FOOTBALL PITTORESQUE
 - fragments de l’oeuvre 

de roger mayne

"My reason for photographing the poor streets is that I love them, and the life on them (I am here concerned with what I see: for the moment it is irrelevant that most of these houses have no baths, and that their structure is endangered by disrepair). Empty, the streets have their own kind of beauty, a kind of decaying splendour, and always great atmosphere — whether romantic, on a hazy winter day, or listless when the summer is hot; sometimes it is forbidding; or it may be warm and friendly on a sunny spring weekend when the street is swarming with children playing, and adults walking through or standing gossiping. I remember my excitement when I turned a corner into Southam Street, a street I have returned to again and again…

I think an artist must work intuitively, and let his attitudes be reflected by the kinds of things he likes or finds pictorial. Attitudes will be reflected because an artist is a kind of person who is deeply interested in people, and the forces that work in our society. This implies a humanist art, but not necessarily an interest in ‘politics’”.
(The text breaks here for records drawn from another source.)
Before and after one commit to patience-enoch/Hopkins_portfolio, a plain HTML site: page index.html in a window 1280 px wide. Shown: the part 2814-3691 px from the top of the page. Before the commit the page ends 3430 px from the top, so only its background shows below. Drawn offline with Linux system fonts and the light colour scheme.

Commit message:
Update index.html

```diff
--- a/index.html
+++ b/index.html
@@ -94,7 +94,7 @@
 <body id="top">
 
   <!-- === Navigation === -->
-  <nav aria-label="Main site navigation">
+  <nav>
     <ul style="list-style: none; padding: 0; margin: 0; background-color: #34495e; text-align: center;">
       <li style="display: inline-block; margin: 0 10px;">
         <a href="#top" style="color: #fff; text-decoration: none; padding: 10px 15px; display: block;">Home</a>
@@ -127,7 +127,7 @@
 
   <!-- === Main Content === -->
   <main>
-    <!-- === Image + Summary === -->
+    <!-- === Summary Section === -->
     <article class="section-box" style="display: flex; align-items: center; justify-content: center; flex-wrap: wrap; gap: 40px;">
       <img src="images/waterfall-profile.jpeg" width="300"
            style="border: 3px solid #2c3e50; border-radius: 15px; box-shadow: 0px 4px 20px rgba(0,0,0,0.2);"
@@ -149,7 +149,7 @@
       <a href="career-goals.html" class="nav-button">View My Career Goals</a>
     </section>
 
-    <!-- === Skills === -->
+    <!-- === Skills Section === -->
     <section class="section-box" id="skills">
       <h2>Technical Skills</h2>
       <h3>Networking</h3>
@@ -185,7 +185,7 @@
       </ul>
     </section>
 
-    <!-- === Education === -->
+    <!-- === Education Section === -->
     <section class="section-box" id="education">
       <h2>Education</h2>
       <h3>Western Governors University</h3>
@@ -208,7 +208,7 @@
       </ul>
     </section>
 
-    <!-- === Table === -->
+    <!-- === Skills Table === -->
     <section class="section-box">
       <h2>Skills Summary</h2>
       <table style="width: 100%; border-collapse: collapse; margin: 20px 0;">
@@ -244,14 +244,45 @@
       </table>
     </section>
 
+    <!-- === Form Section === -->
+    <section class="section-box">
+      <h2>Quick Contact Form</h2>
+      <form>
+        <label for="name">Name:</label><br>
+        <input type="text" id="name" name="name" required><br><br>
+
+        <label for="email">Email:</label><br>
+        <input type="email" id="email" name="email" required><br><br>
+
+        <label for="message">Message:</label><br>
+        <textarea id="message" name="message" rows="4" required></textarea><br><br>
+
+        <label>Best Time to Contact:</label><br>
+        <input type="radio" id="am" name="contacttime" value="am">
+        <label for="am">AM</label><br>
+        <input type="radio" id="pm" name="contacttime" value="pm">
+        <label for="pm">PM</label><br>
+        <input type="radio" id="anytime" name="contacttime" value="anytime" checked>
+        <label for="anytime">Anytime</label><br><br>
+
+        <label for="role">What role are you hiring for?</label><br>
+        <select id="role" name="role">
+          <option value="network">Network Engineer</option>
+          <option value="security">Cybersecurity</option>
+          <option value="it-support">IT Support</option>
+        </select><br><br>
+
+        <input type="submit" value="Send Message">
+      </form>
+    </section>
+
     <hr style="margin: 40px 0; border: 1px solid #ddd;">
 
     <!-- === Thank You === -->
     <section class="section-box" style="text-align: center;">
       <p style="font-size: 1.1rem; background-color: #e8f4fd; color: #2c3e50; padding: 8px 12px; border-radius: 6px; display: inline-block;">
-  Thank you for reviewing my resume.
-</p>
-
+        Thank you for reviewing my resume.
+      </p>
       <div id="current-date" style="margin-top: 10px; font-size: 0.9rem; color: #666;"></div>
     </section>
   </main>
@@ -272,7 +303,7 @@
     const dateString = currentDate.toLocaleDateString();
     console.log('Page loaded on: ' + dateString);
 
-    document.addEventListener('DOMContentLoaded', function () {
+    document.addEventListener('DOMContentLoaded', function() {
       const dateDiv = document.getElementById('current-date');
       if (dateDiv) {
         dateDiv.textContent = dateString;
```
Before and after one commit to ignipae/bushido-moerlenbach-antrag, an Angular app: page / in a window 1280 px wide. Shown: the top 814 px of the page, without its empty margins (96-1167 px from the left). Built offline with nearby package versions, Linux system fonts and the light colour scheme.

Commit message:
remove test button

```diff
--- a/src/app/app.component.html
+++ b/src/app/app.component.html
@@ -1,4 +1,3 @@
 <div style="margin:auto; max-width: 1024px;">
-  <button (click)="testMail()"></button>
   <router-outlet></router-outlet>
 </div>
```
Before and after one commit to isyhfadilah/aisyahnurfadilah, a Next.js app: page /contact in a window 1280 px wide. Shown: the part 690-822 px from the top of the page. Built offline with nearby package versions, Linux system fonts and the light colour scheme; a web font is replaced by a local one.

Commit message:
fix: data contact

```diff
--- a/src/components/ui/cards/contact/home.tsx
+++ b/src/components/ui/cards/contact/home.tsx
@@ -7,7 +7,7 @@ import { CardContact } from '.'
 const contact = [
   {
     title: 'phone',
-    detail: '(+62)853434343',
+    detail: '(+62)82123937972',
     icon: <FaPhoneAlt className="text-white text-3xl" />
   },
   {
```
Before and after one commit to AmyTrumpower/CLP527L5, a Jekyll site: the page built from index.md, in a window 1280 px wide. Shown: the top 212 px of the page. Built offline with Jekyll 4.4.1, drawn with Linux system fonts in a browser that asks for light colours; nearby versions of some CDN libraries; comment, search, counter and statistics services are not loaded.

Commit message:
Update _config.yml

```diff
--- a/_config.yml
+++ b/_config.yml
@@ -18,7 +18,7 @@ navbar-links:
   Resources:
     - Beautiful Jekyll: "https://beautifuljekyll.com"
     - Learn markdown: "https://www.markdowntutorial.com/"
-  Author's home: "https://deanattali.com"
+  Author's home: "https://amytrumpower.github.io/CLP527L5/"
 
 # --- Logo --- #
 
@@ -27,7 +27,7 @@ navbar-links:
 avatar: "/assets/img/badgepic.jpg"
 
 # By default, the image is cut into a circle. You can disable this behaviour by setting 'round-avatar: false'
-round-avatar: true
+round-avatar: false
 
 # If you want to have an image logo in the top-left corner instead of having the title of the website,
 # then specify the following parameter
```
Roger Mayne 

OEUVRE FOOTBALLISTIQUE 

by alvar sirlin

"Alvar creates closeup in your face portraits of politicians, authors and other celebrities, mostly in pen and ink. His artistic range includes abstract expressionistic oil painting, landscapes and street art. He resides in Brooklyn, NY."

Entre la virulence du coup de crayon de l’artiste et les visages défigurés par l’émotion se trouvent la beauté et la violence de l’instant footballistique, ses forces et ses failles, ses traits gras et ses lignes fines. 

Pour davantage, vous pouvez le suivre sur son compte Behance et son site Web

NAMELESS COLLECTION - football

by nicole reed

Cette courte collection, proposée en exclusivité au site Web Athletico Paper, est l’oeuvre du photographe australien Nicole Reed qui, à la tombée de la nuit, est allé prendre quelques clichés d’un vieux centre sportif, le Darebin International Sports Centre.

Mélangeant la subtile beauté de l’accalmie au puissant sentiment de vacuité, résultant en une sorte d’apothéose où la légèreté du match de football en soirée se fond à l’heureuse absence momentanée, Nicole Reed réussit, pour ainsi à dire, à photographier l’incessant mouvement de la culture foot tout y en échappant simultanément, la drapant alors d’un immobilisme serein. 

Vous pouvez le suivre sur Instagram et son site Web personnel pour davantage.